We found out that a creek about 18 miles north of the Cahaba River is being polluted with coal sludge. A hunter was walking in the woods and found a drainage pipe that was pouring coal sludge right into the creek. This creek runs into the Cahaba River.
What is coal sludge?
Before coal is taken to be sold, it is washed to get the soil and rock off of it. The cleaner the coal is, the more money the company will get for the coal because it will be a higher quality. It also costs less to transport it because the extra weight of the dirt and rock is not calculated.
The coal is washed and the liquid off of the coal is full of dirt, rocks, and other impurities. The coal companies say the sludge is mostly water, rocks, and mud. Sludge also contains chemicals that can cause cancer. The chemicals are used to process coal. The sludge also contains toxic heavy metals found in coal, such as arsenic, mercury, chromium, cadmium, boron, selenium, and nickel.
The company pouring the coal sludge into the creek was fined $50,000 by ADEM and most people agree this is not a very big fine. The company has been shut down by ASMC (Alabama Surface and Mining Commission). ADEM was set up by the Alabama Environmental Management Act. It is an agency that manages all major federal laws that have to do with the environment. The Clean Air Act, the Clean Water and Safe Drinking Water Acts are a few of these laws.

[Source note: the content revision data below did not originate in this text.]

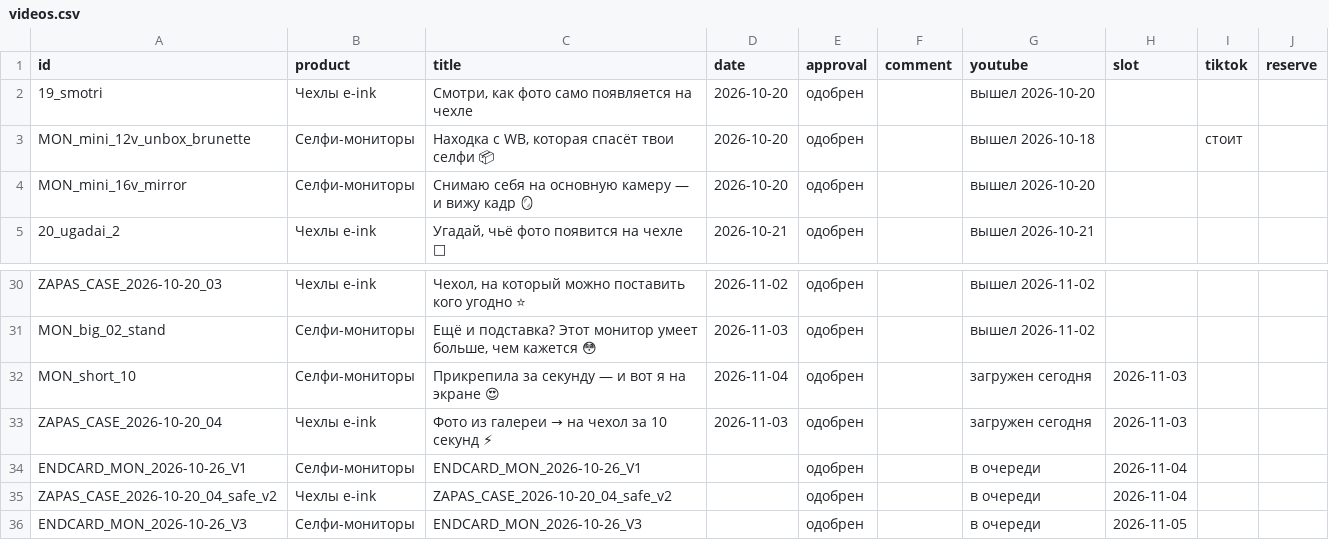
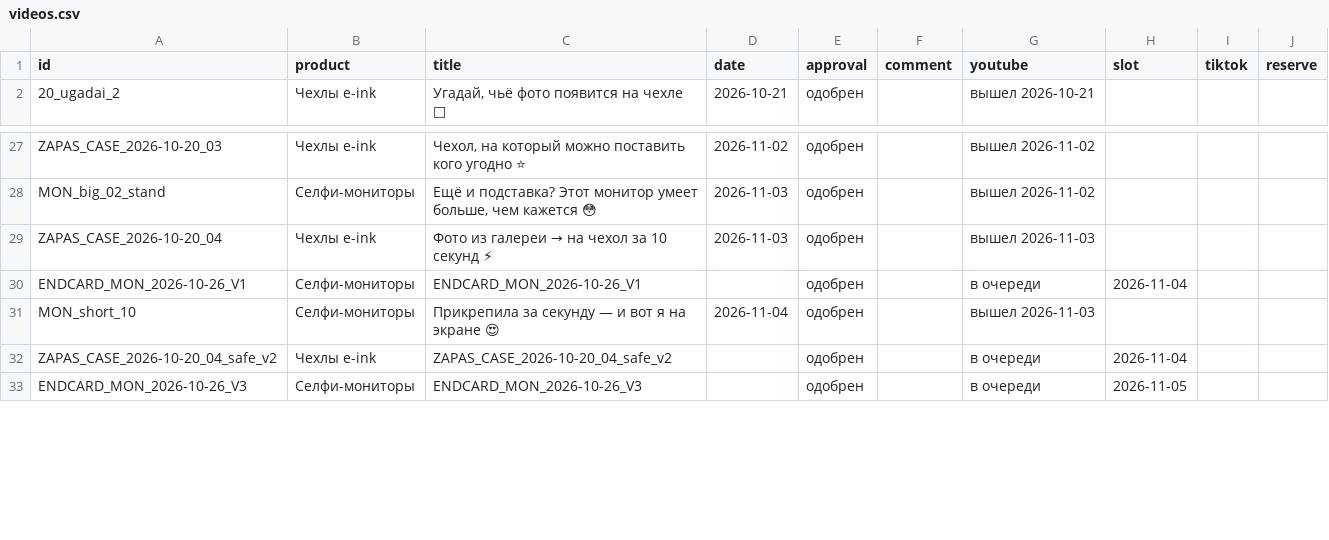
Before and after one commit to contentmakerliza-art/eink-roliki, a CSV file: dashboard/videos.csv, drawn as a sheet; only a part is shown, gaps mark what is left out.

```diff
--- a/dashboard/videos.csv
+++ b/dashboard/videos.csv
@@ -1,5 +1,2 @@
 id,product,title,date,approval,comment,youtube,slot,tiktok,reserve
-19_smotri,Чехлы e-ink,"Смотри, как фото само появляется на чехле",2026-10-20,одобрен,,вышел 2026-10-20,,,
-MON_mini_12v_unbox_brunette,Селфи-мониторы,"Находка с WB, которая спасёт твои селфи 📦",2026-10-20,одобрен,,вышел 2026-10-18,,стоит,
-MON_mini_16v_mirror,Селфи-мониторы,Снимаю себя на основную камеру — и вижу кадр 🪞,2026-10-20,одобрен,,вышел 2026-10-20,,,
 20_ugadai_2,Чехлы e-ink,"Угадай, чьё фото появится на чехле 👀",2026-10-21,одобрен,,вышел 2026-10-21,,,
@@ -31,5 +28,5 @@ ZAPAS_CASE_2026-10-20_03,Чехлы e-ink,"Чехол, на который мо
 MON_big_02_stand,Селфи-мониторы,"Ещё и подставка? Этот монитор умеет больше, чем кажется 😳",2026-11-03,одобрен,,вышел 2026-11-02,,,
-MON_short_10,Селфи-мониторы,Прикрепила за секунду — и вот я на экране 😍,2026-11-04,одобрен,,загружен сегодня,2026-11-03,,
-ZAPAS_CASE_2026-10-20_04,Чехлы e-ink,Фото из галереи → на чехол за 10 секунд ⚡,2026-11-03,одобрен,,загружен сегодня,2026-11-03,,
+ZAPAS_CASE_2026-10-20_04,Чехлы e-ink,Фото из галереи → на чехол за 10 секунд ⚡,2026-11-03,одобрен,,вышел 2026-11-03,,,
 ENDCARD_MON_2026-10-26_V1,Селфи-мониторы,ENDCARD_MON_2026-10-26_V1,,одобрен,,в очереди,2026-11-04,,
+MON_short_10,Селфи-мониторы,Прикрепила за секунду — и вот я на экране 😍,2026-11-04,одобрен,,вышел 2026-11-03,,,
 ZAPAS_CASE_2026-10-20_04_safe_v2,Чехлы e-ink,ZAPAS_CASE_2026-10-20_04_safe_v2,,одобрен,,в очереди,2026-11-04,,
```
Also changed, not shown: 1 other file.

This is an email that Mr. Haddock sent about the spill.
A deer hunter friend recently notified us of a potential problem in the

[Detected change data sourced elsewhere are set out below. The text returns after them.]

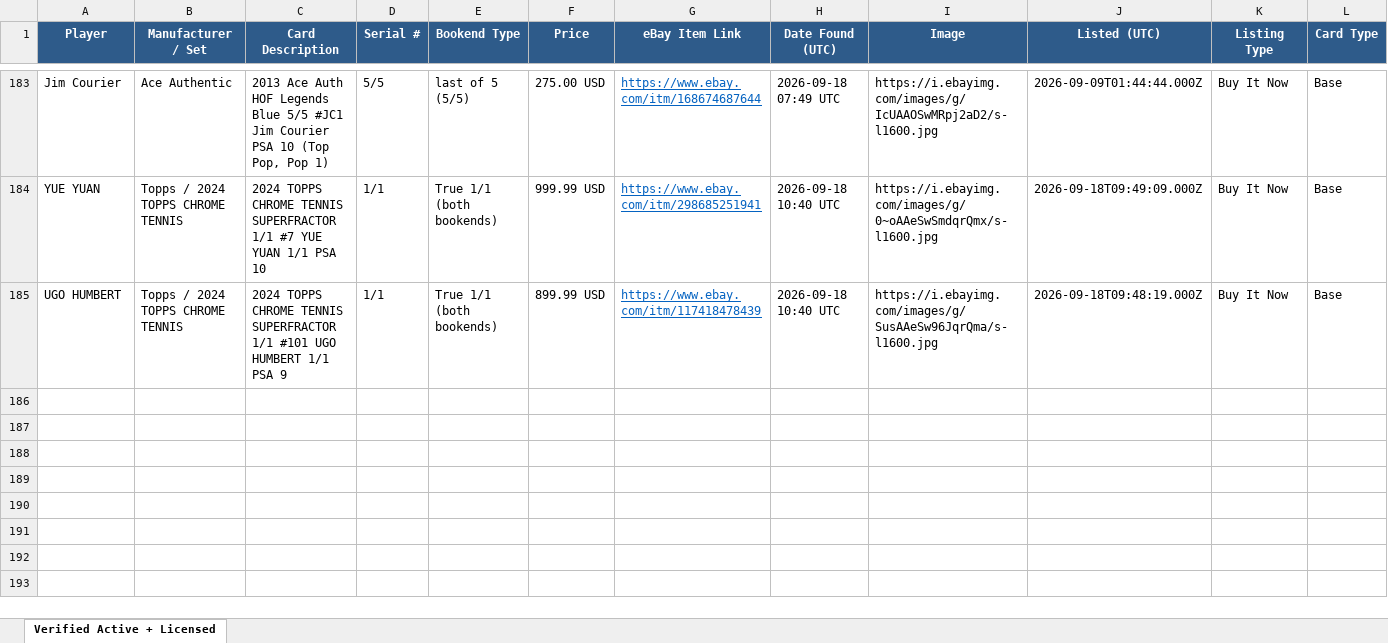
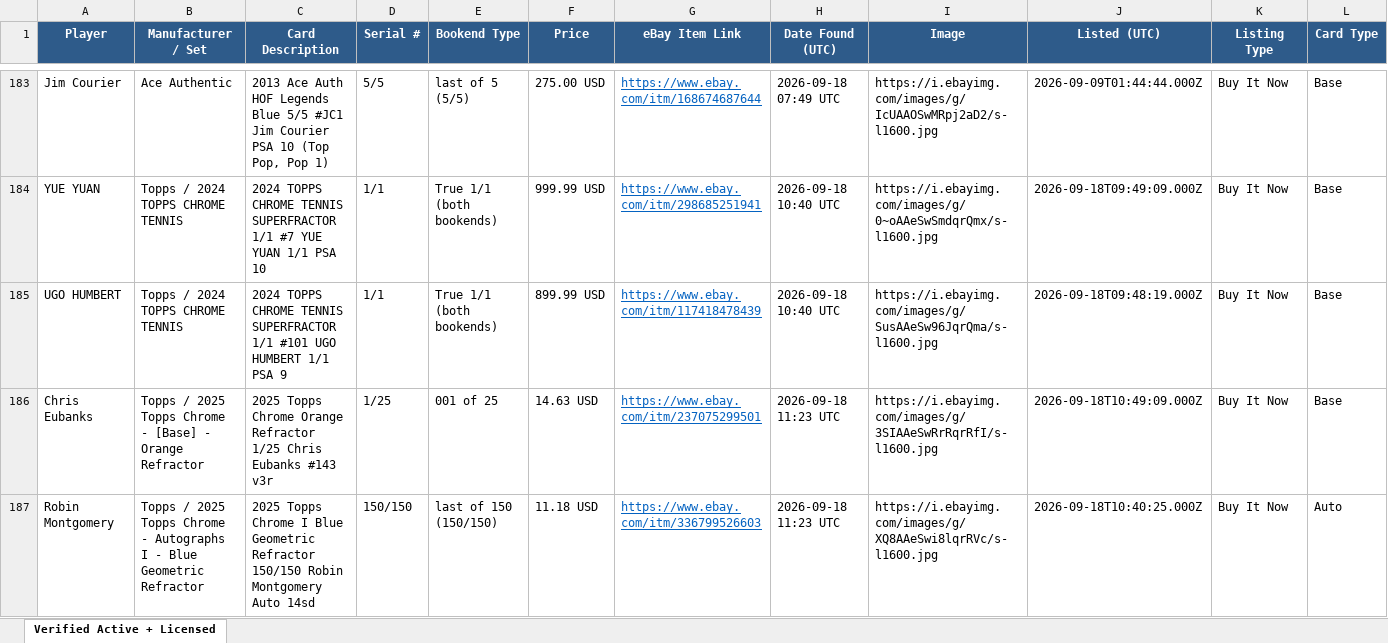
Before and after one commit to AN0ymous/tennis-card-engine, an Excel workbook: results/tennis_cards_verified.xlsx, sheet Verified Active + Licensed, drawn as a sheet; only a part is shown, gaps mark what is left out; values as stored, in another font and other column widths than the file's, no borders; rows hold the shown columns only; the diff names each change by its address in the sheet, - before the commit and + after, or states it on an @@ line.

Commit message:
Scan results, 2026-09-18 11:23 UTC

```diff
--- a/results/tennis_cards_verified.xlsx (sheet Verified Active + Licensed)
+++ b/results/tennis_cards_verified.xlsx (sheet Verified Active + Licensed)
+row 186: Chris Eubanks | Topps / 2025 Topps Chrome - [Base] - Orange Refractor | 2025 Topps Chrome Orange Refractor 1/25 Chris Eubanks #143 v3r | 1/25 | 001 of 25 | 14.63 USD | https://www.ebay.com/itm/237075299501 | 2026-09-18 11:23 UTC | https://i.ebayimg.com/images/g/3SIAAeSwRrRqrRfI/s-l1600.jpg | 2026-09-18T10:49:09.000Z | Buy It Now | Base
+row 187: Robin Montgomery | Topps / 2025 Topps Chrome - Autographs I - Blue Geometric Refractor | 2025 Topps Chrome I Blue Geometric Refractor 150/150 Robin Montgomery Auto 14sd | 150/150 | last of 150 (150/150) | 11.18 USD | https://www.ebay.com/itm/336799526603 | 2026-09-18 11:23 UTC | https://i.ebayimg.com/images/g/XQ8AAeSwi8lqrRVc/s-l1600.jpg | 2026-09-18T10:40:25.000Z | Buy It Now | Auto
```
Also changed, not shown: 8 other files.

Gurnee area. He observed a large amount of a black material that had been
dumped on the ground and had run off into a tributary. Since then we have
found a location where the material, which I believe is coal slurry from a
shaft-mine operation, has been deliberately piped and discharged to at
least one tributary to Piney Woods Creek, itself a tributary to the Cahaba
River. Piney Woods Creek enters the Cahaba about 18.5 miles upstream from
ADEM is currently investigating. Two inspectors accompanied me on Dec 6th.
It was at that time we discovered a pipe similar to the one with discharge
on the ground below it (9150) was apparently flowing with something. We
followed that to a shaft mine operation, whereupon they did an inspection.
They returned the following day to do a "full inspection". I've gotten
little word back from them since then. We have written a letter to Steve
Jenkins, Chief of Field Operations Division encouraging him to fine the
company and require them to clean up what I'll show you below:
When we followed the trail of black material down from the pipe (9150) we
found a flat section of the tributary where the material had accumulated to
a depth of three feet (9129 through 9133). Following the tributary, we
eventually came to Piney Woods Creek just below its confluence with Murray
Creek. A "bar" of the slurry material was obvious there (9142).
Last Sunday I hiked into the river and paddle a short way to the confluence
of Piney Woods Creek with the Cahaba. There was a black coating on the
Piney Woods Cr streambank about three feet high (9225). If you scraped off
that material, you found the natural streambank alluvium beneath it (9214).
We told ADEM we thought these images suggest that a very large volume of
the coal slurry has been discharged. We asked them to fine the responsible
party and make them clean-up the slurry remaining in the unnamed ephemeral
trib to Piney Woods Creek.
Thought you folks might want to know why you get those coal fines washing
up on the sandy beaches of the refuge. If you have any questions, please
let me know.
Photos courtesy of Randy Haddock, The Cahaba River Society